Shiny Singapore, with its futuristic architecture, neon-flecked high rises and steamy climate is an alluring hub of decadent living. Alongside its slick contemporary visage, the city state also retains much of its traditional culture, especially evident in its bustling street life, temples and colonial buildings. Eating out is a big deal here, and you can feast like a king whether seated at a fine dining table or a street food stall.
Singapore’s infrastructure and public transport system are world class. The easiest way to get around is via the efficient MRT subway system. There are four lines and it runs until midnight from the centre to suburban areas. A couple of hundred traditional trishaws zip around tourist areas and are a fun way of getting from A to B.
Newcomers to Singapore are inevitably struck by its futuristic architecture. Indeed the buildings of the city centre and financial district are rather majestic. The hump-back whale-like Gardens by the Bay is one of the most impressive new buildings, both outside and in, where there are no supports; as part of a government plan to make Singapore greener, these enormous greenhouses are filled with horticulture and exhibitions about climate change.
Notable buildings also include the triple-towered Marina Bay Sounds – the huge platform atop it has clubs, restaurants, parks and the world's longest infinity pool – and the Esplanade: Theatres on the Bay, which resembles a gigantic durian fruit. Meanwhile, retro architecture lovers will enjoy the horseshoe-profiled Pearl Bank Apartments block and the brutalist OCBC Centre, both dating back to the 1970s.
Although Singapore has seen a huge surge in modernity in recent years, parts of the colonial era remain. The tax-free port Sir Stamford Raffles established in the early 19th century has largely been papered over by new constructions, but some old buildings remain, not least that which houses the National Museum and the grand Raffles hotel itself. The previously seedy district around Bras Basah Road is also home to several art museums.

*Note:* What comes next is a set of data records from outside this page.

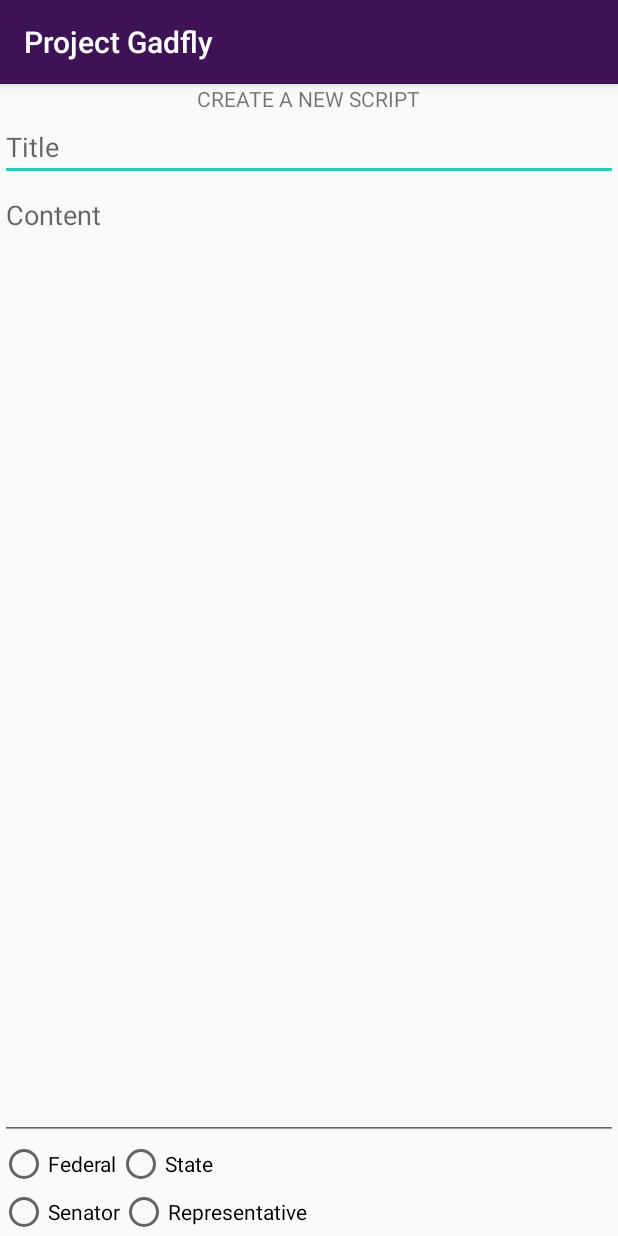
After one commit to ProjectGadfly/GF-Android, an Android app: the fragment CreateScript shown on its own in the app's theme, on a phone screen of 412 x 824 dp. The commit adds this screen. Run offline under Robolectric (Android 15) with nearby library versions, the phone set to English and light mode, and no system bars.

Commit message:
Added Create Script Page

```diff
--- a/app/build.gradle
+++ b/app/build.gradle
@@ -34,6 +34,7 @@
     })
 
     compile 'com.android.support:appcompat-v7:25.3.0'
+    compile 'com.android.support:support-v4:25.3.0'
     compile 'com.android.support:design:25.3.0'
     compile 'com.journeyapps:zxing-android-embedded:3.4.0'
     compile 'com.github.bumptech.glide:glide:3.7.0'
--- /dev/null
+++ b/app/src/main/java/com/forvm/gadfly/projectgadfly/CreateScript.java
@@ -0,0 +1,41 @@
+package com.forvm.gadfly.projectgadfly;
+
+import android.content.Context;
+import android.net.Uri;
+import android.os.Bundle;
+import android.support.v4.app.Fragment;
+import android.view.LayoutInflater;
+import android.view.View;
+import android.view.ViewGroup;
+
+
+/**
+ * A simple {atsymbollink Fragment} subclass.
+ * Activities that contain this fragment must implement the
+ * {atsymbollink CreateScript.OnFragmentInteractionListener} interface
+ * to handle interaction events.
+ * Use the {atsymbollink CreateScript#newInstance} factory method to
+ * create an instance of this fragment.
+ */
+public class CreateScript extends Fragment {
+    // TODO: Rename parameter arguments, choose names that match
+    // the fragment initialization parameters, e.g. ARG_ITEM_NUMBER
+    private static final String ARG_PARAM1 = "param1";
+    private static final String ARG_PARAM2 = "param2";
+
+    // TODO: Rename and change types of parameters
+    private String mParam1;
+    private String mParam2;
+
+
+    public CreateScript() {
+        // Required empty public constructor
+    }
+
+    @Override
+    public View onCreateView(LayoutInflater inflater, ViewGroup container,
+                             Bundle savedInstanceState) {
+        // Inflate the layout for this fragment
+        return inflater.inflate(R.layout.fragment_create_script, container, false);
+    }
+}
--- /dev/null
+++ b/app/src/main/res/layout/fragment_create_script.xml
@@ -0,0 +1,55 @@
+<LinearLayout xmlns:android="http://schemas.android.com/apk/res/android"
+    xmlns:tools="http://schemas.android.com/tools"
+    android:orientation="vertical"
+    android:layout_width="match_parent"
+    android:layout_height="match_parent"
+    tools:context="com.forvm.gadfly.projectgadfly.CreateScript"
+    android:id="@+id/fragment_create_script">
+
+    <TextView
+        android:layout_width="wrap_content"
+        android:layout_height="wrap_content"
+        android:text="CREATE A NEW SCRIPT"
+        android:layout_gravity="center_horizontal"/>
+    <EditText
+        android:layout_width="match_parent"
+        android:layout_height="wrap_content"
+        android:maxLines="1"
+        android:hint="Title"
+        android:id="@+id/scriptTitle"/>
+    <EditText
+        android:layout_width="match_parent"
+        android:layout_height="0dp"
+        android:layout_weight="0.5"
+        android:gravity="start"
+        android:hint="Content"
+        android:id="@+id/scriptContent"/>
+    <RadioGroup
+        android:layout_width="match_parent"
+        android:layout_height="wrap_content"
+        android:orientation="horizontal">
+        <RadioButton
+            android:layout_width="wrap_content"
+            android:layout_height="wrap_content"
+            android:text="Federal"/>
+        <RadioButton
+            android:layout_width="wrap_content"
+            android:layout_height="wrap_content"
+            android:text="State"/>
+    </RadioGroup>
+    <RadioGroup
+        android:layout_width="match_parent"
+        android:layout_height="wrap_content"
+        android:orientation="horizontal">
+        <RadioButton
+            android:layout_width="wrap_content"
+            android:layout_height="wrap_content"
+            android:text="Senator"/>
+        <RadioButton
+            android:layout_width="wrap_content"
+            android:layout_height="wrap_content"
+            android:text="Representative"/>
+    </RadioGroup>
+
+
+</LinearLayout>
--- a/app/src/main/res/values/strings.xml
+++ b/app/src/main/res/values/strings.xml
@@ -56,4 +56,5 @@
     <string name="your_representatives">Your Representatives</string>
     <string name="about_us_title">About Us</string>
     <string name="get_current_location">GET CURRENT LOCATION</string>
+    <string name="title_activity_new_script">NewScriptActivity</string>
 </resources>
--- a/build.gradle
+++ b/build.gradle
@@ -6,7 +6,7 @@
     }
 
     dependencies {
-        classpath 'com.android.tools.build:gradle:2.2.3'
+        classpath 'com.android.tools.build:gradle:2.3.1'
 
         // NOTE: Do not place your application dependencies here; they belong
         // in the individual module build.gradle files
```
Also changed, not shown: app/src/main/AndroidManifest.xml (+23 -18 lines), app/src/main/java/com/forvm/gadfly/projectgadfly/MainActivity.java (+6 -1 lines), app/src/main/java/com/forvm/gadfly/projectgadfly/ScriptSuccess.java (added, +108 -0 lines), app/src/main/res/layout/fragment_script_success.xml (added, +13 -0 lines), app/src/main/res/layout/home_fragment.xml (+10 -2 lines), app/src/main/res/values/styles.xml (line endings or trailing spaces).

Beyond the glittering modern architecture, what makes Singapore fascinating is its cultural mix. Home to ethnic Chinese, Malay and Indians, the communities have formed distinct neighbourhoods. Singapore's Chinatown dates back to the colonial era and features many temples and pagodas; hipsters have also moved in, opening cool restaurants, bookshops and bohemian cafes. East of the Singapore River, check out distinctive Little India, as it was named in the colonial era. The restaurants here are some of the best in Singapore, and there are plenty of interesting clothing and food shops and Hindu temples.
The cultural blend of Chinese, Malay and Indian, as well as to a smaller degree European, makes for an always-exciting dining experience in Singapore. Street food abounds in the city state, and the locals like it spicy, so beware. It's possible to eat pretty authentic Chinese or Indian food at dedicated restaurants, but perhaps the most interesting Singaporean cuisine is that which merges different influences. Chicken rice is thought of as the national dish, found everywhere from local joints to high-end restaurants. Also look out for crab in chilli sauce, fish-head curry and laksa, a broth of chicken or fish with coconut milk that combines Chinese and Malay elements.